Women are going to be the primary breadwinners in more and more families for so many reasons  — (1) the shift from brawn economy to service economy; (2) women’s growing share of college degrees; and (3) sexism softening among male-dominated industries as women establish themselves in more positions of power. A national aversion to successful wives is a really bad recipe for economic growth and family formation. Get over it, guys. It’s a woman’s world, now.

Previous Dish on female breadwinners here, here and here.

The Female Breadwinner, Ctd

Readers continue the thread:

The focus should not be on adding roles for individual women, but on the family.  Each traditional American family has a breadwinner, a caregiver and the cared for.  If we treat each of these as part-time roles then there can be splits that allow everyone to fulfill part of each role – not based on gender or age, but on ability then we can have balance. But if we look to see if any one person in the family can have 100 percent of each of these roles, the answer has to be no. A truly spectacular person might be able to be a complete breadwinner and a complete caregiver – the ’80s feminist ideal of “having it all” – but then they don’t get the caring for that they need to be whole and the family suffers. But if each parent takes on 50 percent of each role and even the kids take on some (necessary to train them to be loving, successful people) then the family can truly have it all.

Another writes:

I am a trial lawyer and mother of three, in my 30s, married to my law partner, who splits both duties with me right down the middle.  I’m just ready for everyone to get post-feminist and acknowledge fundamental truth that no one can do everything perfectly all at once, but that doesn’t make it a zero-sum game. I have both a fulfilling career and family life, and so does my husband. I made choices in my career that allowed me to be with my children as much as possible while still having a demanding career that is deeply fulfilling. I chose to be paid on a contingency-fee basis instead of hourly, so the clock didn’t rule my finances. I chose a suburban office near my home and the kids’ school instead of in downtown high rise so I could pop in for school parties and pick them up daily.

What I “give up” is similar to what Anne-Marie Slaughter gave up when she left the White House to go back to being a law professor. I’m not running for elected office or State Bar President. I have given up traveling on a weekly basis or doubling my caseload. In short, I have given up taking over the world for the time being to raise my family.

Yes, that’s something of a “sacrifice,” just as Slaughter had to “sacrifice” a plum White House job for a still-fantastic, though less glamorous legal career as a law professor. But that’s just being an adult and juggling multiple responsibilities; it’s not anyone’s fault. I’m not sure any of us should even feel disappointed about this state of affairs.

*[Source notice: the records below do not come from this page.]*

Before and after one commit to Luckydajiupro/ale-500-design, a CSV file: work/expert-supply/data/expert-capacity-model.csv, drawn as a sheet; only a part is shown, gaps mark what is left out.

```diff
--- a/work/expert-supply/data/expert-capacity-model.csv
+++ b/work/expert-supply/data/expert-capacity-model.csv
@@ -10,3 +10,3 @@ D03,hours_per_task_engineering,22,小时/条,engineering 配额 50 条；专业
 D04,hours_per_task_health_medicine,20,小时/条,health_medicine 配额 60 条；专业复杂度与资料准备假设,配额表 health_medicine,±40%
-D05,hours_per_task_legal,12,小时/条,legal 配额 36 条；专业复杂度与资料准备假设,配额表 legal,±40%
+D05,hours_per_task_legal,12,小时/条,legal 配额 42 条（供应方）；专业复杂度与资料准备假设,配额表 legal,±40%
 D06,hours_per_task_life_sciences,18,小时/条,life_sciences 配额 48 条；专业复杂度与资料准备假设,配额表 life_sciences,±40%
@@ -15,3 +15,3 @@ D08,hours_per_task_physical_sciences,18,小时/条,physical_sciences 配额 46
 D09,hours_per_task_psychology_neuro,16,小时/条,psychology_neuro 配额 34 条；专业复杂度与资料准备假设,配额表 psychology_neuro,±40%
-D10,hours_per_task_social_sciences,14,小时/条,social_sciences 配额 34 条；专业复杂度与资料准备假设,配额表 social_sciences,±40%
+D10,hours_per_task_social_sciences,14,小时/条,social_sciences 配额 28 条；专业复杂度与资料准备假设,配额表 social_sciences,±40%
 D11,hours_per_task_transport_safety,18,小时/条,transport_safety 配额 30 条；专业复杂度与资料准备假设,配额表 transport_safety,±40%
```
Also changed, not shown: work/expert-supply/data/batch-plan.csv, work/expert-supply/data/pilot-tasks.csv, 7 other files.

It’s easy to forget that during the height of the feminist movement in the ’60s and ’70s, women rarely went to law school and had a hard time finding employment when they did.  If the ’80s “overpromised” anything, maybe that overreach was a necessary part of the growth curve for society just to get women in the professional world. Now it’s time for everyone to be a grownup, make rational choices about what your priorities are in life, and stop whining. Maybe we need to redefine “having it all” to be something other than a childish dream of running the world and still making in home in time for cookies and afternoon cartoons, and embrace what it means to “have it all” as an adult.

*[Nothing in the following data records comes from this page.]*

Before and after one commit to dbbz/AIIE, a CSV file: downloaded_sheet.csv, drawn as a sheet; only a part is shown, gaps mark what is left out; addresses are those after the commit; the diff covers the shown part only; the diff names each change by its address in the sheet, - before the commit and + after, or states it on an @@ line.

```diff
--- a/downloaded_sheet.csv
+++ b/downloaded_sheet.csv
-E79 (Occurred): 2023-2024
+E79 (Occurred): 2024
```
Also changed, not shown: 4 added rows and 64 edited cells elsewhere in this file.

I’m building a powerful, successful career and a deeply fulfilling home life.  If that isn’t having it all, I don’t know what is.

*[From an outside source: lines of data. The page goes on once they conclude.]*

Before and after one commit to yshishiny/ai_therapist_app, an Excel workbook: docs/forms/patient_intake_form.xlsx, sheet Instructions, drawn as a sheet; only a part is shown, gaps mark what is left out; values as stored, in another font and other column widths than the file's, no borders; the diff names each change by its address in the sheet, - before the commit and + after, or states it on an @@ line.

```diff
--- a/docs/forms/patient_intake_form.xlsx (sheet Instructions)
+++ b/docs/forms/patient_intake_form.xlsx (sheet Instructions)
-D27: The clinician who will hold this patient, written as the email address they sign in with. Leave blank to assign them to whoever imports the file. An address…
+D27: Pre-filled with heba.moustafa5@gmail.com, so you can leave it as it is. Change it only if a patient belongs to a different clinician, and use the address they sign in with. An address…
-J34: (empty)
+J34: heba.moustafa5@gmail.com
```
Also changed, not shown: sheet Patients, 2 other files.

The Female Breadwinner, Ctd

A reader responds to a recent post:

Whenever I see an article (as I often do) that complains about how women can’t have both a well-cared-for family and a top-notch career, all I can think is: isn’t that because nobody can have a well-cared-for family and a top-notch career? Both are full-time jobs? There’s not enough time in a life to do two full-time jobs well. That’s why they’re called “full” time. I don’t know anybody who is raising great kids who hasn’t made significant sacrifices in their career to do so. Nobody, man or woman.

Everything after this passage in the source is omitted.